Dropbox has scored another big win on the staffing front.

Rasmus Andersson, the Swedish designer and technologist who for the past two years has worked at Facebook leading the design of mobile products and working on product infrastructure, is leaving the social networking giant to join Dropbox. He’ll be working on both the design and engineering teams at the cloud storage and sharing company. We’re hearing that his last day at Facebook was this week, and Dropbox is set to announce his hiring later today.

Prior to working at Facebook, Andersson spent four years as the chief designer at Spotify. There he essentially steered all aspects of Spotify’s creative direction at a formative time for the music streaming service, developing its logo and branding and designing the interface of its flagship Mac app.

This is just latest in a series of recent coups Dropbox has made on the tech staffing side. Last week, the company beat out several established bidders to acquire Orchestra, the 13-person startup behind the much buzzed-about email organization app Mailbox. In December, the famed creator of the Python programming language Guido Van Rossum joined Dropbox as a software engineer after a seven year career at Google; also that month Dropbox snapped up Soleio Cuervo, the designer responsible for Facebook’s “Like” button, and acqui-hired photo-sharing startup Snapjoy and cloud music startup Audiogalaxy, bringing on solid new engineering talent. Meanwhile on the sales and marketing sides, Dropbox in December added a slate of big-name execs from Apple, Salesforce, and Google.

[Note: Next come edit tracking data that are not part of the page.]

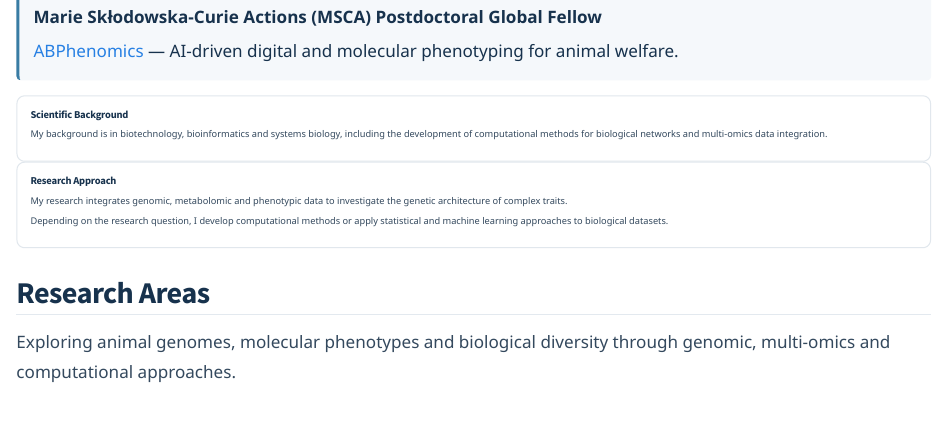
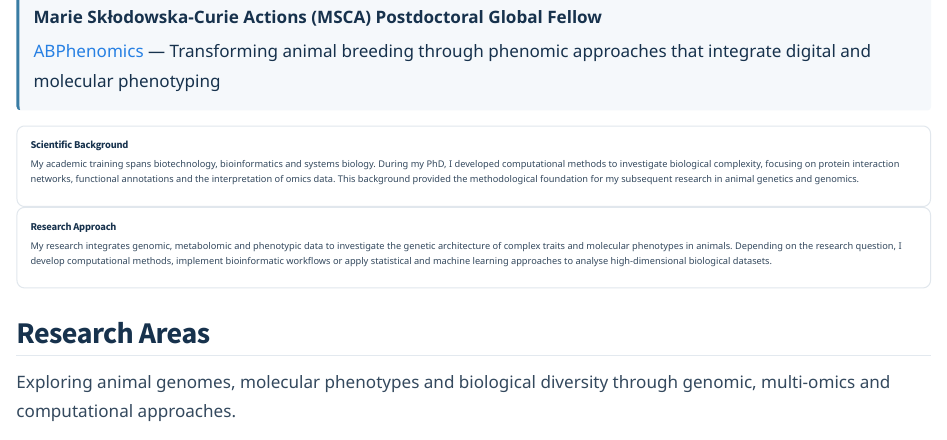
Before and after one commit to samuele-bovo/samuele-bovo.github.io, a Quarto document (index.qmd): the page in a window 1100 px wide, from 580 px down. Rendered offline with R 4.5, knitr and Pandoc in place of Quarto, with nearby package versions.

Commit message:
Update index.qmd

```diff
--- a/index.qmd
+++ b/index.qmd
@@ -41,8 +41,8 @@ University of Bologna, Italy
 **Marie Skłodowska-Curie Actions (MSCA) Postdoctoral Global Fellow**
 
 [ABPhenomics](projects/abphenomics/index.qmd) —
-AI-driven digital and molecular phenotyping
-for animal welfare.
+Transforming animal breeding through phenomic approaches that integrate digital and molecular phenotyping
+
 
 :::
 
@@ -53,11 +53,16 @@ for animal welfare.
 
 ### Scientific Background
 
-My background is in biotechnology,
-bioinformatics and systems biology,
-including the development of computational
-methods for biological networks and
-multi-omics data integration.
+My academic training spans biotechnology,
+bioinformatics and systems biology. During
+my PhD, I developed computational methods
+to investigate biological complexity, focusing
+on protein interaction networks, functional
+annotations and the interpretation of omics
+data. This background provided the methodological
+foundation for my subsequent research in
+animal genetics and genomics.
+
 
 :::
 :::
@@ -68,13 +73,13 @@ multi-omics data integration.
 ### Research Approach
 
 My research integrates genomic, metabolomic
-and phenotypic data to investigate the
-genetic architecture of complex traits.
-
-Depending on the research question,
-I develop computational methods or apply
+and phenotypic data to investigate the genetic
+architecture of complex traits and molecular
+phenotypes in animals. Depending on the research
+question, I develop computational methods,
+implement bioinformatic workflows or apply
 statistical and machine learning approaches
-to biological datasets.
+to analyse high-dimensional biological datasets.
 
 :::
 :::
```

With a total employee count of 250 and more than $250 million in venture capital, the six-year-old Dropbox is firmly out of the “startup” realm. But the company seems to have found a sweet spot that attracts people looking to bring their fledgling startup skills to the next level, as well as folks from bigger more established tech corporations craving more adventure and possibility. It’ll be interesting to see what comes out of that mix of talent in the coming months.